The stem cell industry is regarded as unregulated and dangerous, but recently a judge granted FDA the authority to oversee a popular procedure at a bustling Florida clinic. While safety advocates cheered the decision, it's unclear how much of an impact that will have on an industry that's comprised of hundreds of such clinics scattered across the country.
The New York Times:
A Judge Rules Against One Stem-Cell Clinic. There Are Hundreds Of Them.
A judicial ruling this month that will stop questionable stem-cell treatments at a clinic in Florida is widely seen as a warning to a flourishing industry that has attracted huge numbers of patients, who pay thousands of dollars for unproven, risky procedures. But with little regulatory oversight for the hundreds of clinics operating these lucrative businesses across the country, it’s too soon to tell how far the impact might reach. (Grady, 6/10)
In other news —
Stem Cell Clinics Co-Opt Clinical-Trials Registry To Market Unproven Therapies, Critics Say
A few weeks ago, if you’d been scouring the ever-expanding mass of digitized federal paperwork, you might have noticed a contradiction.

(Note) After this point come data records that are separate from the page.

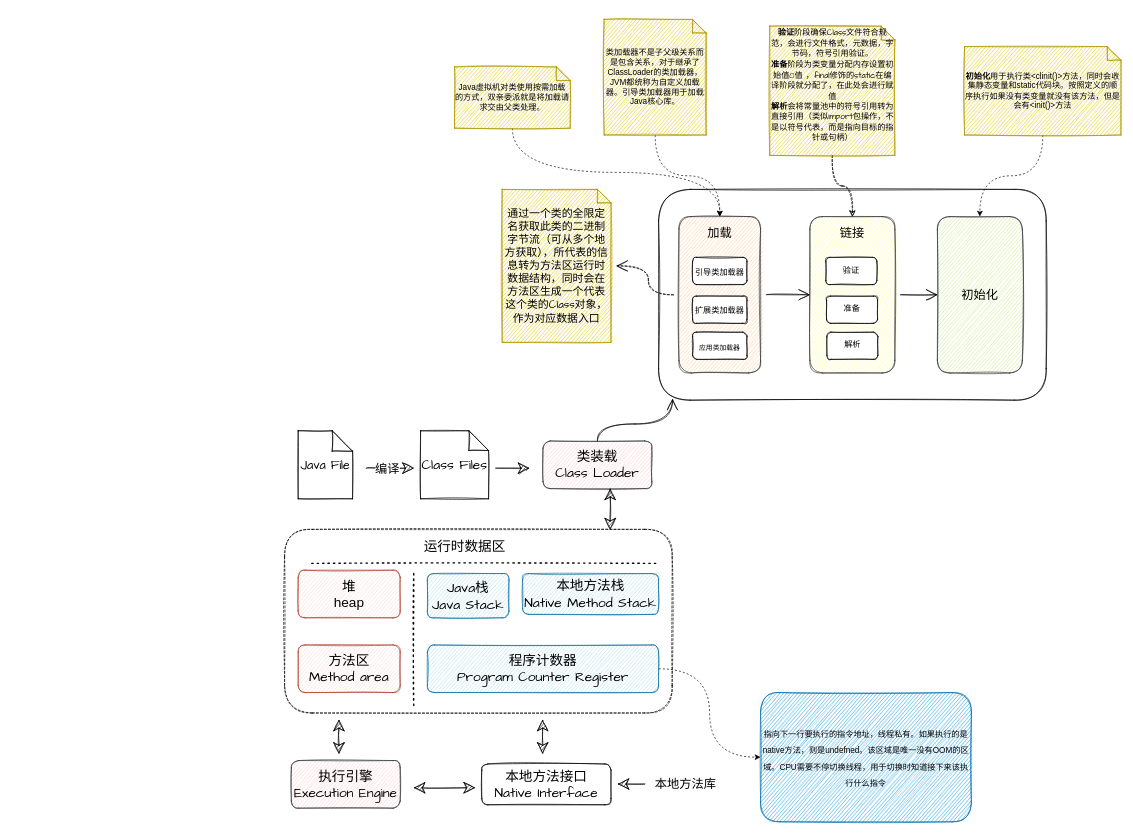
Earlier version of the draw.io diagram study-note/JVM一览图.drawio (kchastes/blog). Source tidied: cells renumbered, new cells numbered last; positions are measured from the earlier drawing's top-left corner, leaving out a move shared by most shapes. Both pictures are drawn from the tidied source at 68%, with x=0, y=0 at pixel (284, 19).
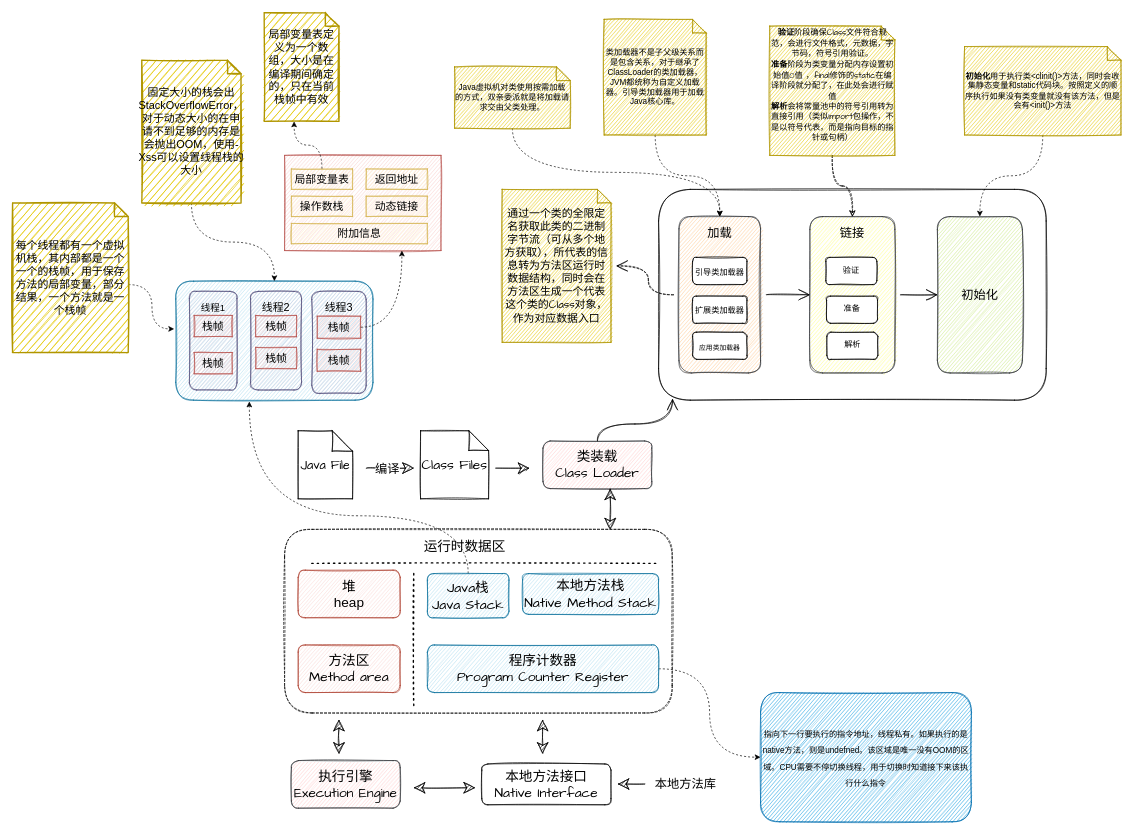
Above is the later version.

Unchanged cells that the change refers to:
```xml
<mxCell id="5" value="Java栈&lt;br&gt;Java Stack" style="rounded=1;whiteSpace=wrap;html=1;sketch=1;hachureGap=4;fontFamily=Architects Daughter;fontSize=20;fillColor=#b1ddf0;strokeColor=#10739e;" parent="1" vertex="1">
  <mxGeometry x="210" y="815" width="120" height="65" as="geometry" />
</mxCell>
```

Diff of the diagram source:
```diff
@@
+    <mxCell id="52" style="rounded=1;whiteSpace=wrap;html=1;sketch=1;fontSize=16;fillColor=#b1ddf0;strokeColor=#10739e;" parent="1" vertex="1">
+      <mxGeometry x="-160" y="385" width="290" height="175" as="geometry" />
+    </mxCell>
@@
+    <mxCell id="53" style="edgeStyle=orthogonalEdgeStyle;jettySize=auto;html=1;exitX=0.5;exitY=0;exitDx=0;exitDy=0;entryX=0.373;entryY=1.011;entryDx=0;entryDy=0;entryPerimeter=0;fontSize=14;curved=1;dashed=1;" parent="1" edge="1" source="5" target="52">
+      <mxGeometry relative="1" as="geometry">
+        <Array as="points">
+          <mxPoint x="270" y="730" />
+          <mxPoint x="-52" y="730" />
+        </Array>
+      </mxGeometry>
+    </mxCell>
@@
+    <mxCell id="54" style="edgeStyle=orthogonalEdgeStyle;curved=1;jettySize=auto;html=1;exitX=0;exitY=0;exitDx=170;exitDy=120;exitPerimeter=0;entryX=-0.008;entryY=0.401;entryDx=0;entryDy=0;entryPerimeter=0;dashed=1;fontSize=14;" parent="1" edge="1" source="55" target="52">
+      <mxGeometry relative="1" as="geometry" />
+    </mxCell>
+    <mxCell id="55" value="每个线程都有一个虚拟机栈，其内部都是一个一个的栈帧，用于保存方法的局部变量，部分结果，一个方法就是一个栈帧" style="shape=note;strokeWidth=2;fontSize=16;size=20;whiteSpace=wrap;html=1;fillColor=#e3c800;strokeColor=#B09500;fontColor=#000000;sketch=1;" parent="1" vertex="1">
+      <mxGeometry x="-400" y="270" width="170" height="220" as="geometry" />
+    </mxCell>
+    <mxCell id="56" style="group;" parent="1" vertex="1">
+      <mxGeometry x="-140" y="400" width="70" height="145" as="geometry" />
+    </mxCell>
+    <mxCell id="57" style="rounded=1;whiteSpace=wrap;html=1;sketch=1;fontSize=16;fillColor=#d0cee2;strokeColor=#56517e;" parent="56" vertex="1">
+      <mxGeometry width="70" height="145" as="geometry" />
+    </mxCell>
+    <mxCell id="58" value="&lt;font style=&quot;font-size: 14px;&quot;&gt;线程1&lt;/font&gt;" style="text;html=1;strokeColor=none;fillColor=none;align=center;verticalAlign=middle;whiteSpace=wrap;rounded=0;sketch=1;fontSize=16;" parent="56" vertex="1">
+      <mxGeometry x="14" y="11.8" width="42" height="23.5" as="geometry" />
+    </mxCell>
+    <mxCell id="59" value="栈帧" style="text;html=1;strokeColor=#b85450;fillColor=#f8cecc;align=center;verticalAlign=middle;whiteSpace=wrap;overflow=hidden;sketch=1;fontSize=16;" parent="56" vertex="1">
+      <mxGeometry x="7" y="35.3" width="56" height="31.4" as="geometry" />
+    </mxCell>
+    <mxCell id="60" value="栈帧" style="text;html=1;strokeColor=#b85450;fillColor=#f8cecc;align=center;verticalAlign=middle;whiteSpace=wrap;overflow=hidden;sketch=1;fontSize=16;" parent="56" vertex="1">
+      <mxGeometry x="7" y="89.8" width="56" height="31.4" as="geometry" />
+    </mxCell>
+    <mxCell id="61" style="group;" parent="1" vertex="1">
+      <mxGeometry x="-50" y="400" width="75" height="145" as="geometry" />
+    </mxCell>
+    <mxCell id="62" style="rounded=1;whiteSpace=wrap;html=1;sketch=1;fontSize=16;fillColor=#d0cee2;strokeColor=#56517e;" parent="61" vertex="1">
+      <mxGeometry width="75" height="145" as="geometry" />
+    </mxCell>
+    <mxCell id="63" value="线程2" style="text;html=1;strokeColor=none;fillColor=none;align=center;verticalAlign=middle;whiteSpace=wrap;rounded=0;sketch=1;fontSize=16;" parent="61" vertex="1">
+      <mxGeometry x="15" y="11.8" width="45" height="23.5" as="geometry" />
+    </mxCell>
+    <mxCell id="64" value="栈帧" style="text;html=1;strokeColor=#b85450;fillColor=#f8cecc;align=center;verticalAlign=middle;whiteSpace=wrap;overflow=hidden;sketch=1;fontSize=16;" parent="61" vertex="1">
+      <mxGeometry x="7.5" y="35.3" width="60" height="31.4" as="geometry" />
+    </mxCell>
+    <mxCell id="65" value="栈帧" style="text;html=1;strokeColor=#b85450;fillColor=#f8cecc;align=center;verticalAlign=middle;whiteSpace=wrap;overflow=hidden;sketch=1;fontSize=16;" parent="61" vertex="1">
+      <mxGeometry x="7.5" y="82.3" width="60" height="31.4" as="geometry" />
+    </mxCell>
+    <mxCell id="66" style="group;" parent="1" vertex="1">
+      <mxGeometry x="40" y="400" width="80" height="150" as="geometry" />
+    </mxCell>
+    <mxCell id="67" style="rounded=1;whiteSpace=wrap;html=1;sketch=1;fontSize=16;fillColor=#d0cee2;strokeColor=#56517e;" parent="66" vertex="1">
+      <mxGeometry width="80" height="150" as="geometry" />
+    </mxCell>
+    <mxCell id="68" value="线程3" style="text;html=1;strokeColor=none;fillColor=none;align=center;verticalAlign=middle;whiteSpace=wrap;rounded=0;sketch=1;fontSize=16;" parent="66" vertex="1">
+      <mxGeometry x="16" y="12.2" width="48" height="24.3" as="geometry" />
+    </mxCell>
+    <mxCell id="69" value="栈帧" style="text;html=1;strokeColor=#b85450;fillColor=#f8cecc;align=center;verticalAlign=middle;whiteSpace=wrap;overflow=hidden;sketch=1;fontSize=16;" parent="66" vertex="1">
+      <mxGeometry x="8" y="36.5" width="64" height="32.4" as="geometry" />
+    </mxCell>
+    <mxCell id="70" value="栈帧" style="text;html=1;strokeColor=#b85450;fillColor=#f8cecc;align=center;verticalAlign=middle;whiteSpace=wrap;overflow=hidden;sketch=1;fontSize=16;" parent="66" vertex="1">
+      <mxGeometry x="8" y="85.1" width="64" height="32.4" as="geometry" />
+    </mxCell>
+    <mxCell id="71" style="edgeStyle=orthogonalEdgeStyle;curved=1;jettySize=auto;html=1;exitX=0.5;exitY=1;exitDx=0;exitDy=0;exitPerimeter=0;dashed=1;fontSize=16;" parent="1" edge="1" source="72" target="52">
+      <mxGeometry relative="1" as="geometry" />
+    </mxCell>
+    <mxCell id="72" value="&lt;font style=&quot;font-size: 16px;&quot;&gt;固定大小的栈会出StackOverflowError，对于动态大小的在申请不到足够的内存是会抛出OOM，使用-Xss可以设置线程栈的大小&lt;/font&gt;" style="shape=note;strokeWidth=2;fontSize=14;size=20;whiteSpace=wrap;html=1;fillColor=#e3c800;strokeColor=#B09500;sketch=1;fontColor=#000000;" parent="1" vertex="1">
+      <mxGeometry x="-210" y="60" width="146" height="210" as="geometry" />
+    </mxCell>
+    <mxCell id="73" style="text;html=1;strokeColor=#b85450;fillColor=#f8cecc;align=center;verticalAlign=middle;whiteSpace=wrap;overflow=hidden;sketch=1;fontSize=16;" parent="1" vertex="1">
+      <mxGeometry y="200" width="230" height="140" as="geometry" />
+    </mxCell>
+    <mxCell id="74" style="edgeStyle=orthogonalEdgeStyle;curved=1;jettySize=auto;html=1;exitX=0.5;exitY=0;exitDx=0;exitDy=0;entryX=0.4;entryY=1;entryDx=0;entryDy=0;entryPerimeter=0;dashed=1;fontSize=16;" parent="1" edge="1" source="75" target="81">
+      <mxGeometry relative="1" as="geometry" />
+    </mxCell>
+    <mxCell id="75" value="局部变量表" style="text;html=1;strokeColor=#d6b656;fillColor=#fff2cc;align=center;verticalAlign=middle;whiteSpace=wrap;overflow=hidden;sketch=1;fontSize=16;" parent="1" vertex="1">
+      <mxGeometry x="10" y="220" width="90" height="30" as="geometry" />
+    </mxCell>
+    <mxCell id="76" value="返回地址" style="text;html=1;strokeColor=#d6b656;fillColor=#fff2cc;align=center;verticalAlign=middle;whiteSpace=wrap;overflow=hidden;sketch=1;fontSize=16;" parent="1" vertex="1">
+      <mxGeometry x="120" y="220" width="90" height="30" as="geometry" />
+    </mxCell>
+    <mxCell id="77" value="操作数栈" style="text;html=1;strokeColor=#d6b656;fillColor=#fff2cc;align=center;verticalAlign=middle;whiteSpace=wrap;overflow=hidden;sketch=1;fontSize=16;" parent="1" vertex="1">
+      <mxGeometry x="10" y="260" width="90" height="30" as="geometry" />
+    </mxCell>
+    <mxCell id="78" value="动态链接" style="text;html=1;strokeColor=#d6b656;fillColor=#fff2cc;align=center;verticalAlign=middle;whiteSpace=wrap;overflow=hidden;sketch=1;fontSize=16;" parent="1" vertex="1">
+      <mxGeometry x="120" y="260" width="90" height="30" as="geometry" />
+    </mxCell>
+    <mxCell id="79" value="附加信息" style="text;html=1;strokeColor=#d6b656;fillColor=#fff2cc;align=center;verticalAlign=middle;whiteSpace=wrap;overflow=hidden;sketch=1;fontSize=16;" parent="1" vertex="1">
+      <mxGeometry x="10" y="300" width="200" height="30" as="geometry" />
+    </mxCell>
+    <mxCell id="80" style="edgeStyle=orthogonalEdgeStyle;curved=1;jettySize=auto;html=1;exitX=1;exitY=0.5;exitDx=0;exitDy=0;entryX=0.75;entryY=1;entryDx=0;entryDy=0;dashed=1;fontSize=16;" parent="1" edge="1" source="69" target="73">
+      <mxGeometry relative="1" as="geometry" />
+    </mxCell>
+    <mxCell id="81" value="&lt;span style=&quot;font-size: 16px;&quot;&gt;局部变量表定义为一个数组，大小是在编译期间确定的，只在当前栈帧中有效&lt;/span&gt;" style="shape=note;strokeWidth=2;fontSize=14;size=20;whiteSpace=wrap;html=1;fillColor=#e3c800;strokeColor=#B09500;sketch=1;fontColor=#000000;" parent="1" vertex="1">
+      <mxGeometry x="-30" y="-10" width="110" height="160" as="geometry" />
+    </mxCell>
```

On the one hand, the Food and Drug Administration issued a letter stating that what an Arizona distributor was selling as stem cell therapies were “unapproved” and posed “safety concerns.” On the other, a National Institutes of Health database — clinicaltrials.gov — went right on listing the same merchant’s studies, with a link to the company’s website and the word “Recruiting” displayed invitingly in green. (Boodman, 6/11)